While stations have attorneys who would likely manage this for participating stations, the webinar may help owners and managers understand the process in order to better communicate with legal counsel in a more effective manner.
MAB Washington Counsel David Oxenford (pictured, right) has released an updated version of his Political Advertising Guide. The guide provides answers to a host of questions for broadcasters to help them become familiar with their obligations during the current election season.
According to a report in MIRS, state departments say they are facing an onslaught of Freedom of Information Act (FOIA) requests. The main state agencies in the spotlight, the Michigan Departments of Environmental Quality (DEQ), as well as Health and Human Services (DHHS), have been slammed with a record number of FOIA requests this year due to the media attention and coverage of the Flint water crisis.
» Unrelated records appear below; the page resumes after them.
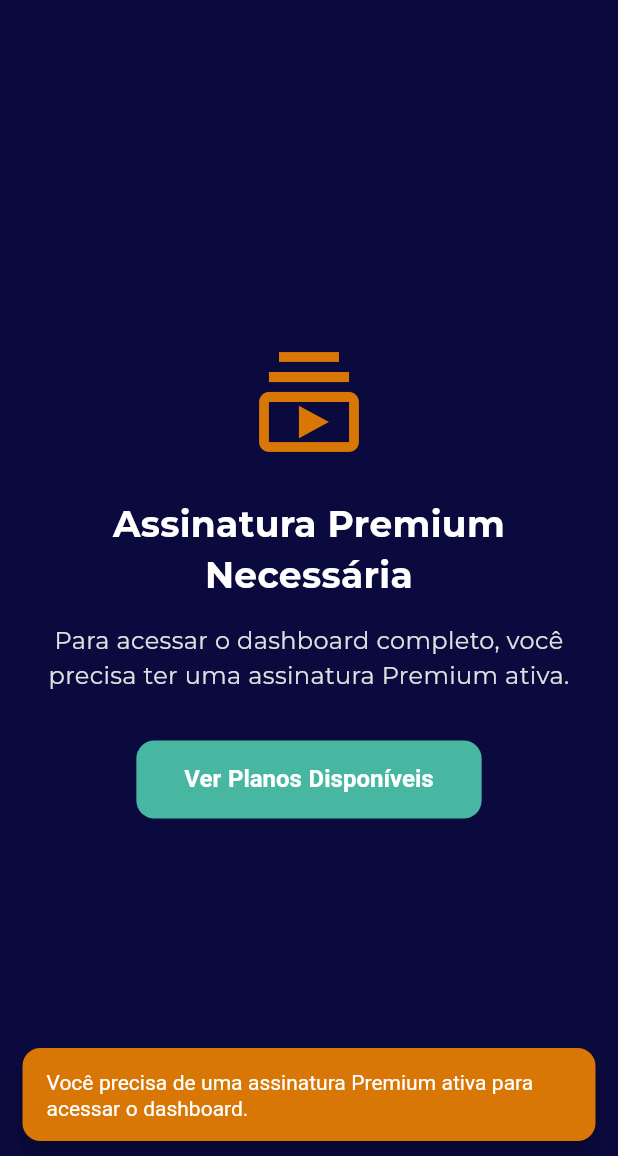
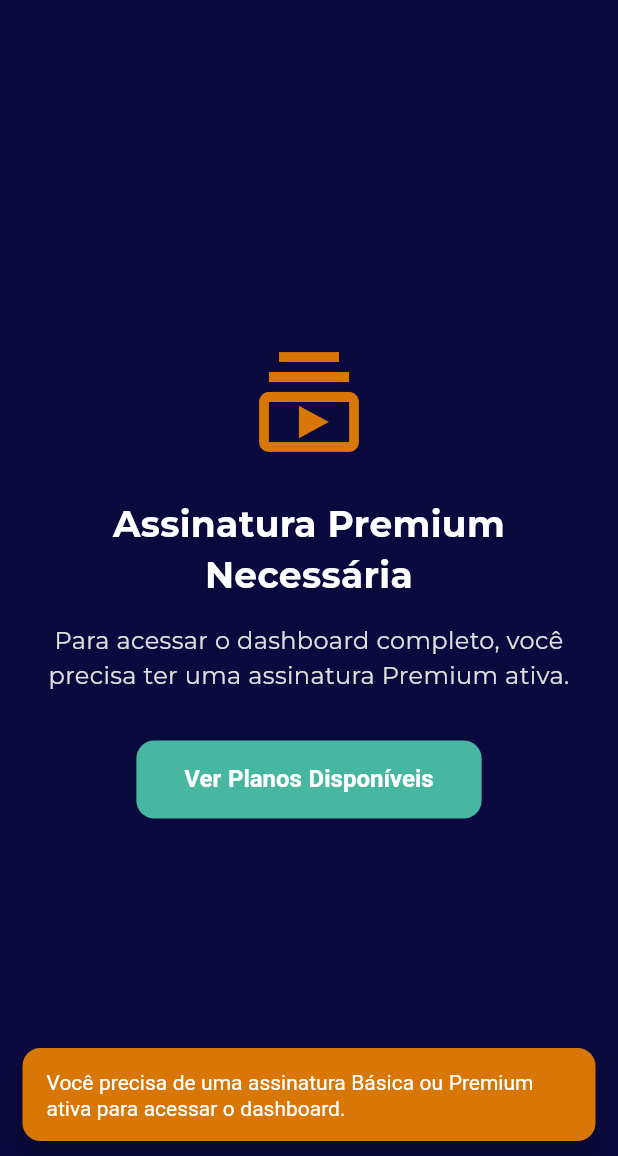
Before and after one commit to CostaMAyssa/MedMoney, a Flutter app: the DashboardPage screen opened directly, on a phone screen of 412 x 824 dp, the part 80-1236 px from its top. Run offline on Flutter 3.47's test engine with Material 3 defaults, Android fonts, the phone set to English and light mode, and no system bars; our stand-ins replace flutter_dotenv, google_fonts, lottie, qr_flutter, shelf, supabase_flutter; missing offline and left inert: dart:html, dart:ui_web, shelf_router; accounts and stored records are empty; network calls fail.

Commit message:
Atualizações na página do dashboard

```diff
--- a/lib/screens/dashboard/dashboard_page.dart
+++ b/lib/screens/dashboard/dashboard_page.dart
@@ -101,11 +101,13 @@ class _DashboardPageState extends State<DashboardPage> {
         bool isPaid = subscriptionMap['payment_status'] == 'confirmed' ||
                       subscriptionMap['payment_status'] == 'paid';
 
-        // Verificar se é um plano premium (que dá acesso ao dashboard)
-        bool isPremium = subscriptionMap['plan_name']?.toLowerCase() == 'premium';
+        // Verificar se é um plano que dá acesso ao dashboard (Básico ou Premium)
+        bool isPlanWithAccess = subscriptionMap['plan_name']?.toLowerCase() == 'premium' ||
+                               subscriptionMap['plan_name']?.toLowerCase() == 'básico' ||
+                               subscriptionMap['plan_name']?.toLowerCase() == 'basico';
 
-        // Acesso permitido apenas se todas as condições forem atendidas
-        hasValidSubscription = isActive && isPaid && isPremium;
+        // Acesso permitido apenas se assinatura estiver ativa e pagamento confirmado
+        hasValidSubscription = isActive && isPaid && isPlanWithAccess;
 
         debugPrint('Status da assinatura: ${subscriptionMap['status']}');
         debugPrint('Status do pagamento: ${subscriptionMap['payment_status']}');
@@ -117,8 +119,8 @@ class _DashboardPageState extends State<DashboardPage> {
       if (!hasValidSubscription) {
         if (mounted) {
           ScaffoldMessenger.of(context).showSnackBar(
-            const SnackBar(
-              content: Text('Você precisa de uma assinatura Premium ativa para acessar o dashboard.'),
+            SnackBar(
+              content: Text('Você precisa de uma assinatura Básica ou Premium ativa para acessar o dashboard.'),
               backgroundColor: AppTheme.warningColor,
               duration: Duration(seconds: 5),
             ),
@@ -149,9 +151,11 @@ class _DashboardPageState extends State<DashboardPage> {
       bool isActive = _subscription!['status'] == 'active';
       bool isPaid = _subscription!['payment_status'] == 'confirmed' ||
                     _subscription!['payment_status'] == 'paid';
-      bool isPremium = _subscription!['plan_name']?.toLowerCase() == 'premium';
+      bool isPlanWithAccess = _subscription!['plan_name']?.toLowerCase() == 'premium' ||
+                             _subscription!['plan_name']?.toLowerCase() == 'básico' ||
+                             _subscription!['plan_name']?.toLowerCase() == 'basico';
 
-      hasValidSubscription = isActive && isPaid && isPremium;
+      hasValidSubscription = isActive && isPaid && isPlanWithAccess;
     }
 
     return Scaffold(
@@ -178,10 +182,12 @@ class _DashboardPageState extends State<DashboardPage> {
                     : AppTheme.warningColor.withOpacity(0.2),
                 label: Text(
                   hasValidSubscription
-                      ? 'Premium Ativo'
-                      : _subscription!['plan_name'] == 'Premium'
+                      ? _subscription!['plan_name']?.toLowerCase() == 'premium'
+                          ? 'Premium Ativo'
+                          : 'Básico Ativo'
+                      : _subscription!['plan_name']?.toLowerCase() == 'premium'
                           ? 'Premium Pendente'
-                          : 'Básico',
+                          : 'Plano Free',
                   style: TextStyle(
                     color: hasValidSubscription
                         ? AppTheme.successColor
```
The DEQ reported receiving 6,895 FOIAs during Fiscal Year (FY) 2015. So far in FY 2016, now in its sixth month, the department is up to at least 3,562 requests. The agency is projecting a 20-percent increase from last year, according to a DEQ spokesperson. The DHHS has had to bring on three temporary employees to help address the volume of FOIA requests. There have been at least 163 health-related FOIAs received by the DHHS so far this calendar year, compared to 680 total in 2015.